[TASK DIRECTIONS] Would you return, word for word, the lines of the data below from the line with "failures) => copy results" through the line with "is_book=false => dropped", and no others?

[Opening THE DATA section]

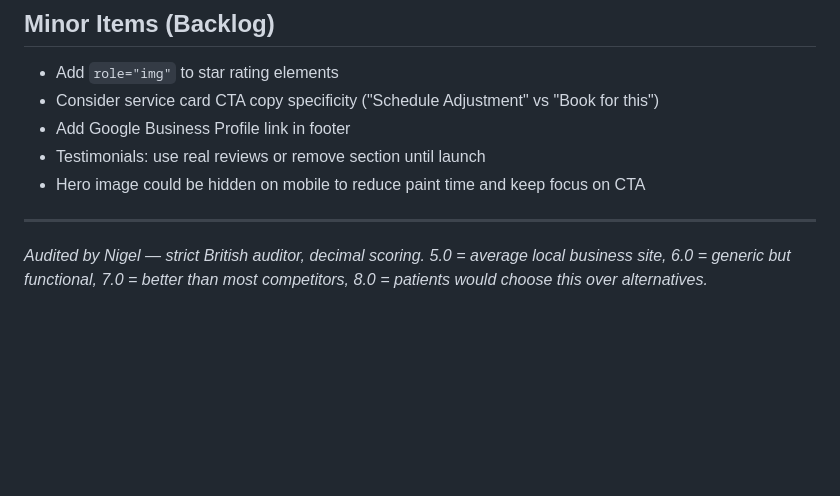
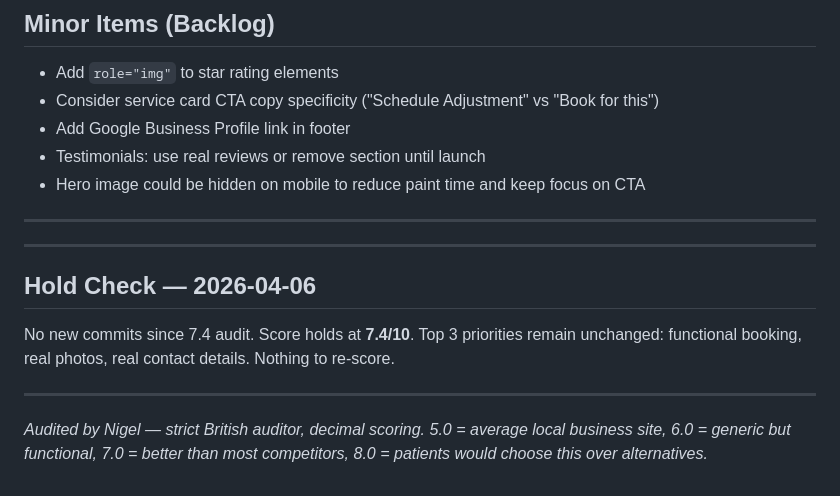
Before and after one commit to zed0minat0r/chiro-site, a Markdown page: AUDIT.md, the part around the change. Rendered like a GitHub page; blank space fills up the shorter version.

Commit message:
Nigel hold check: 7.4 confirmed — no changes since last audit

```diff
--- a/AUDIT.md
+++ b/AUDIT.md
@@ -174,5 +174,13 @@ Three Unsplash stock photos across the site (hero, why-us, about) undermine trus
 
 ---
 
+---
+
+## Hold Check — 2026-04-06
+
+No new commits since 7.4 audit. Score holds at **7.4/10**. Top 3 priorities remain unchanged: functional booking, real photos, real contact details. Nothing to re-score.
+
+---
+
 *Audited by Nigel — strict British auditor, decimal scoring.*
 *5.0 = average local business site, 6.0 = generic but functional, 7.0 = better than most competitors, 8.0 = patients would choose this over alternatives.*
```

[Closing THE DATA section]
[Opening THE DATA section]

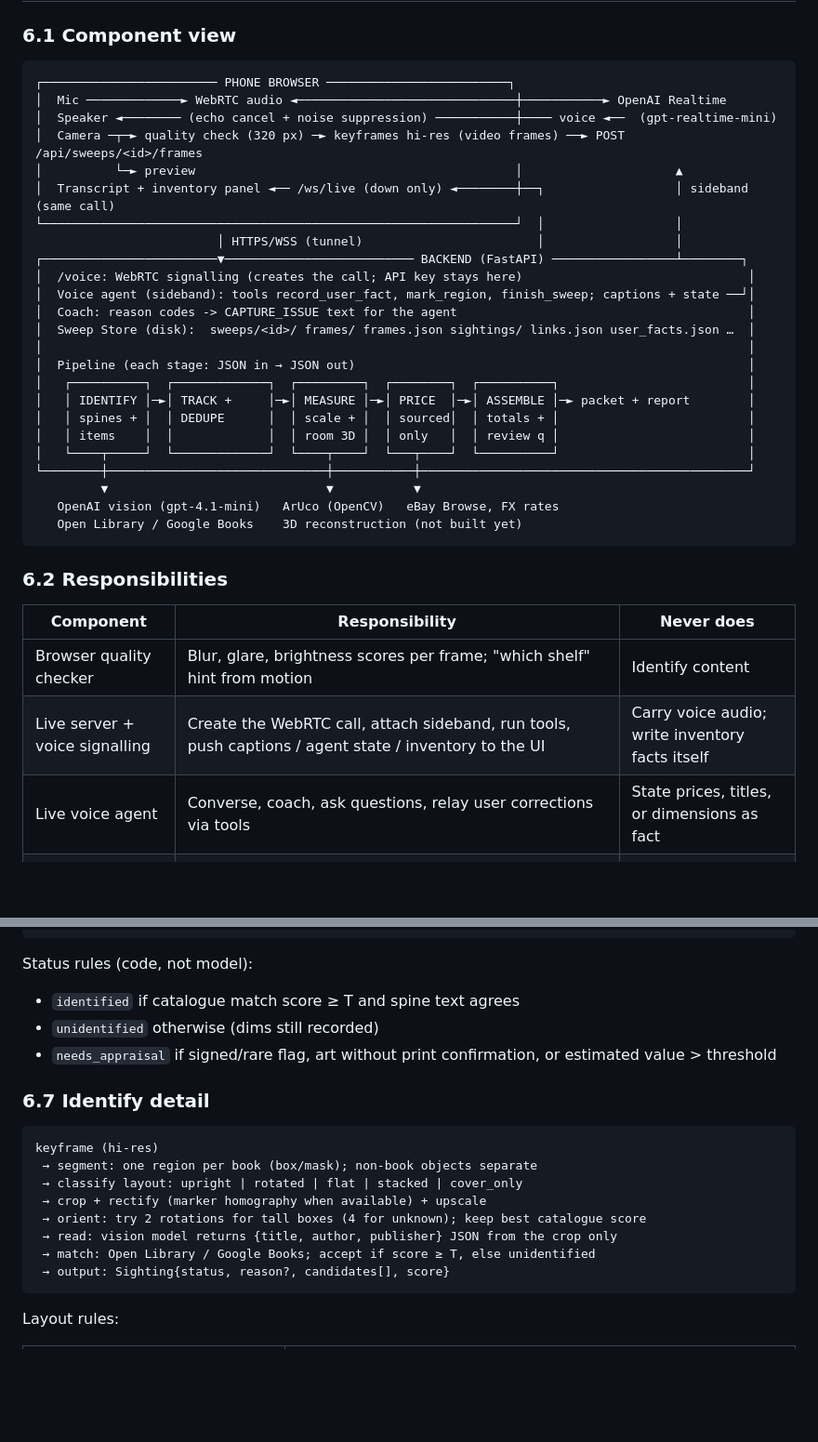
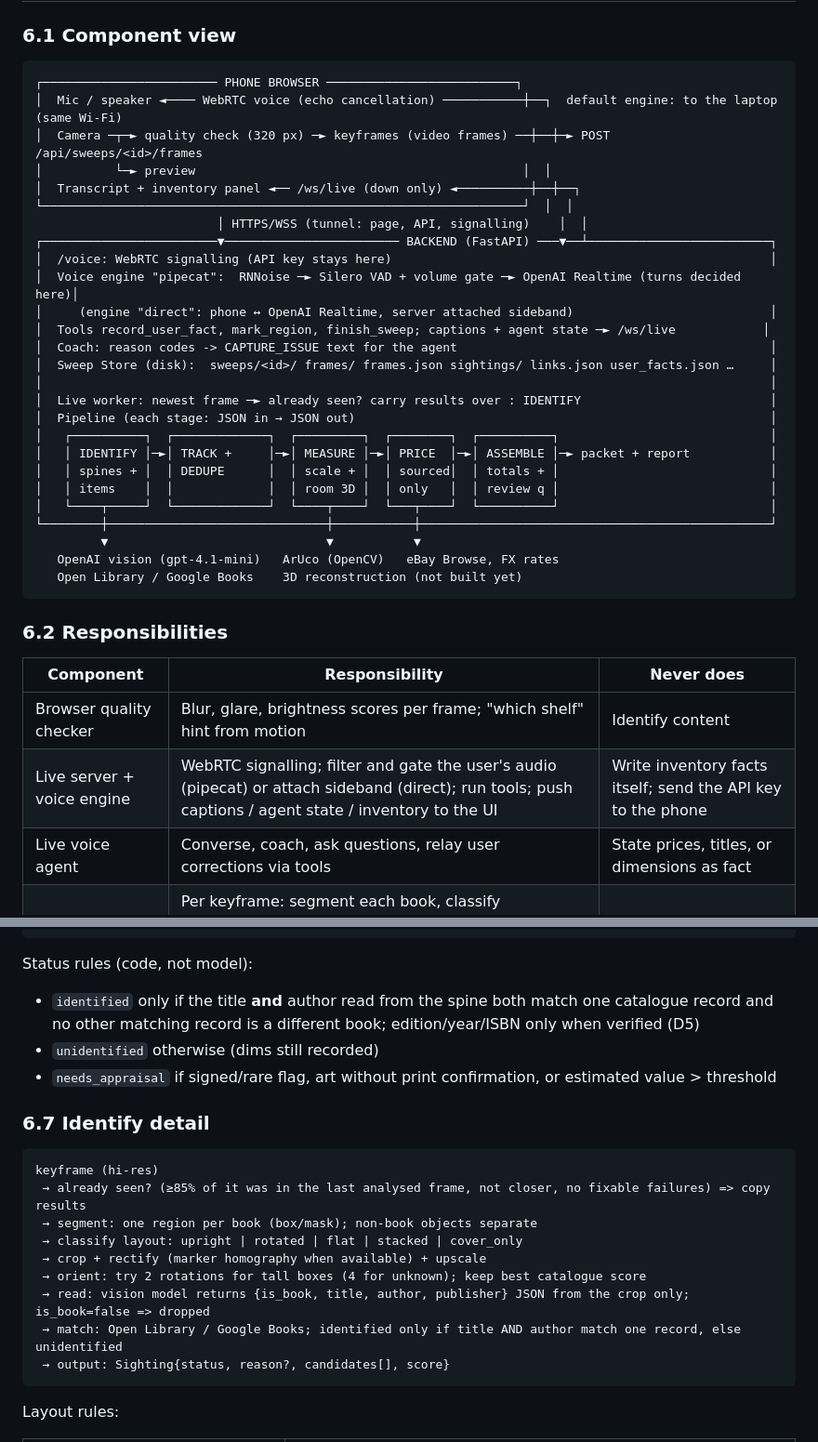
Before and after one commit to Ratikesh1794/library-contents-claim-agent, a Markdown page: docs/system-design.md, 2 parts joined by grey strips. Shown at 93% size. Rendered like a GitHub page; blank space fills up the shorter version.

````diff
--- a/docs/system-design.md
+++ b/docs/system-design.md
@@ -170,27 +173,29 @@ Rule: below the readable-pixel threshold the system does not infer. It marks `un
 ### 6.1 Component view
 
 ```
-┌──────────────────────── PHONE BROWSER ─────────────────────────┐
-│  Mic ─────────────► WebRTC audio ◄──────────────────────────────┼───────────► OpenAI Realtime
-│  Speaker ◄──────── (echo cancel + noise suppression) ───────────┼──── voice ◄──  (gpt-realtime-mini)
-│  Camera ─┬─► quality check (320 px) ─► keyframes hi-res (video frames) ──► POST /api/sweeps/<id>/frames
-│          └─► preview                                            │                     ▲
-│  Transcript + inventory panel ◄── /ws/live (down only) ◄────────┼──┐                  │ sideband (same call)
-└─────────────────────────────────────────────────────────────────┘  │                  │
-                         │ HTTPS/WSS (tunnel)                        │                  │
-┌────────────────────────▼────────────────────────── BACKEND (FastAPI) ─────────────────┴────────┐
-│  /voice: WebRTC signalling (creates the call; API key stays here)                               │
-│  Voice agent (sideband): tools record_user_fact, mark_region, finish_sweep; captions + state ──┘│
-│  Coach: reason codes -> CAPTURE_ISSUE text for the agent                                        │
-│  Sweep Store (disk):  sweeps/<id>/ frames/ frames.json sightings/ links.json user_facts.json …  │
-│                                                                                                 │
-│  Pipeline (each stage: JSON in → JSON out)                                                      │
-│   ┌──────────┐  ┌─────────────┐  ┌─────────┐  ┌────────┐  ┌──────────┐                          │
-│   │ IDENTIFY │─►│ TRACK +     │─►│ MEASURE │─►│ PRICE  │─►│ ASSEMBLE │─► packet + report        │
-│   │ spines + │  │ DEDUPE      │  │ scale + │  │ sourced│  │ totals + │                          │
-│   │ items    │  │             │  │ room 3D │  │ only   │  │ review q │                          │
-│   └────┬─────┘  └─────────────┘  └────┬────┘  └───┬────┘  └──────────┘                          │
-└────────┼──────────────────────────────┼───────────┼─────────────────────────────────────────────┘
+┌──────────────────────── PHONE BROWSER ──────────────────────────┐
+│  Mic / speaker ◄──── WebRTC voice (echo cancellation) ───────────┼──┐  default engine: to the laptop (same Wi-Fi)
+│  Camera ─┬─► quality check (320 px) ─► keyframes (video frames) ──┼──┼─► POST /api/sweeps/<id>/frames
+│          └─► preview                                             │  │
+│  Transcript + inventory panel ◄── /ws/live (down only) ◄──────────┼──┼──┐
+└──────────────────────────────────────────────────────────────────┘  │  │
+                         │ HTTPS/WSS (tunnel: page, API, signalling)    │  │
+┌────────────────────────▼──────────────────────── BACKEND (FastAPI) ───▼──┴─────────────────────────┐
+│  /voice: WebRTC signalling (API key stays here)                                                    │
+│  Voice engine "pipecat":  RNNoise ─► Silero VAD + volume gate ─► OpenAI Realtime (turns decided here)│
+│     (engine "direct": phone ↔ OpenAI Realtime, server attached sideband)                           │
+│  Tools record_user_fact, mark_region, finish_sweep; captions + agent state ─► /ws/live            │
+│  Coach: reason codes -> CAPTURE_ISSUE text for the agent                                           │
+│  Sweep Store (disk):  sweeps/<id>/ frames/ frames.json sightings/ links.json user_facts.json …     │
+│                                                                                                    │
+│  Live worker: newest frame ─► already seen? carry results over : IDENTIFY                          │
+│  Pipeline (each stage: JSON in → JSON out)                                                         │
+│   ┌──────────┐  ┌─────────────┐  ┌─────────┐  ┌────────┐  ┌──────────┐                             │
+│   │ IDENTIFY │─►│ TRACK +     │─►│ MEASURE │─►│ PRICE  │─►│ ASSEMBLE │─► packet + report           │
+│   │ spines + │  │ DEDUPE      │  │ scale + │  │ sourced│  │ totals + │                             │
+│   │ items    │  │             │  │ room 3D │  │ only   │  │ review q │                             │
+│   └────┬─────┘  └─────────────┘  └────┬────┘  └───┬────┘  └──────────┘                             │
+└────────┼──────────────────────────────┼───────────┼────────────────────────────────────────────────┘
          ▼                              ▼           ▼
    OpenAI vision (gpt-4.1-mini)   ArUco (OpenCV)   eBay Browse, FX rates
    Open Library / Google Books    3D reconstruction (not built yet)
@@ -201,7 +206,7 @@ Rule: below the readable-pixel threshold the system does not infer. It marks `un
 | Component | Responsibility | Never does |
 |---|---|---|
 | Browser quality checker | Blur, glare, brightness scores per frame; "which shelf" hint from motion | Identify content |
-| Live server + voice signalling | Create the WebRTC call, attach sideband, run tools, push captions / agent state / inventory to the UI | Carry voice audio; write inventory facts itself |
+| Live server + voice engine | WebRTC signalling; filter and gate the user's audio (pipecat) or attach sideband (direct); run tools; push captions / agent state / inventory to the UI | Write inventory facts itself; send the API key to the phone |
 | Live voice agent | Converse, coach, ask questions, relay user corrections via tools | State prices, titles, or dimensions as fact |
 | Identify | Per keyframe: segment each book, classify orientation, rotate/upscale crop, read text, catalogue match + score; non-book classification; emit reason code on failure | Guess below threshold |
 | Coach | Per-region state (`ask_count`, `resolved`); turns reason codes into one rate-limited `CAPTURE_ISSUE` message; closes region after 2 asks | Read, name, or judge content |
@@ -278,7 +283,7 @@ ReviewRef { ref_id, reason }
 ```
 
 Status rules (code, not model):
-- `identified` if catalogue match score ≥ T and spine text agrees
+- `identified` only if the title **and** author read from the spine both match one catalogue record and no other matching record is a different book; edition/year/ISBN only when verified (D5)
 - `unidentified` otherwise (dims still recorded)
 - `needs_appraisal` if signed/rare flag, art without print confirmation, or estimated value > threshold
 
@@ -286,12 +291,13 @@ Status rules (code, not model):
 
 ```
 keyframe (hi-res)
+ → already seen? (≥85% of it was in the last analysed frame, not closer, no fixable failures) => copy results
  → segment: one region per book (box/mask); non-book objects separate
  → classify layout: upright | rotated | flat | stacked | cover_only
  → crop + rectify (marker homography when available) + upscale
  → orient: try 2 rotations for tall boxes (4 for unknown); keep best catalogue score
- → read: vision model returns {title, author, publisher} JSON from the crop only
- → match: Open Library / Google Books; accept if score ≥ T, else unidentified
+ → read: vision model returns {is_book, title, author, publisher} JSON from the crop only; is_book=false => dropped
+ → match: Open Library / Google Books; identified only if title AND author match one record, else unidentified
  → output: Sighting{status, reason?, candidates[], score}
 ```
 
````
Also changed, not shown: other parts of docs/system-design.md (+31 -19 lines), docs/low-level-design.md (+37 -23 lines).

[Closing THE DATA section]

[COMPLETED EXERCISE]
+ → already seen? (≥85% of it was in the last analysed frame, not closer, no fixable failures) => copy results
  → segment: one region per book (box/mask); non-book objects separate
  → classify layout: upright | rotated | flat | stacked | cover_only
  → crop + rectify (marker homography when available) + upscale
  → orient: try 2 rotations for tall boxes (4 for unknown); keep best catalogue score
- → read: vision model returns {title, author, publisher} JSON from the crop only
- → match: Open Library / Google Books; accept if score ≥ T, else unidentified
+ → read: vision model returns {is_book, title, author, publisher} JSON from the crop only; is_book=false => dropped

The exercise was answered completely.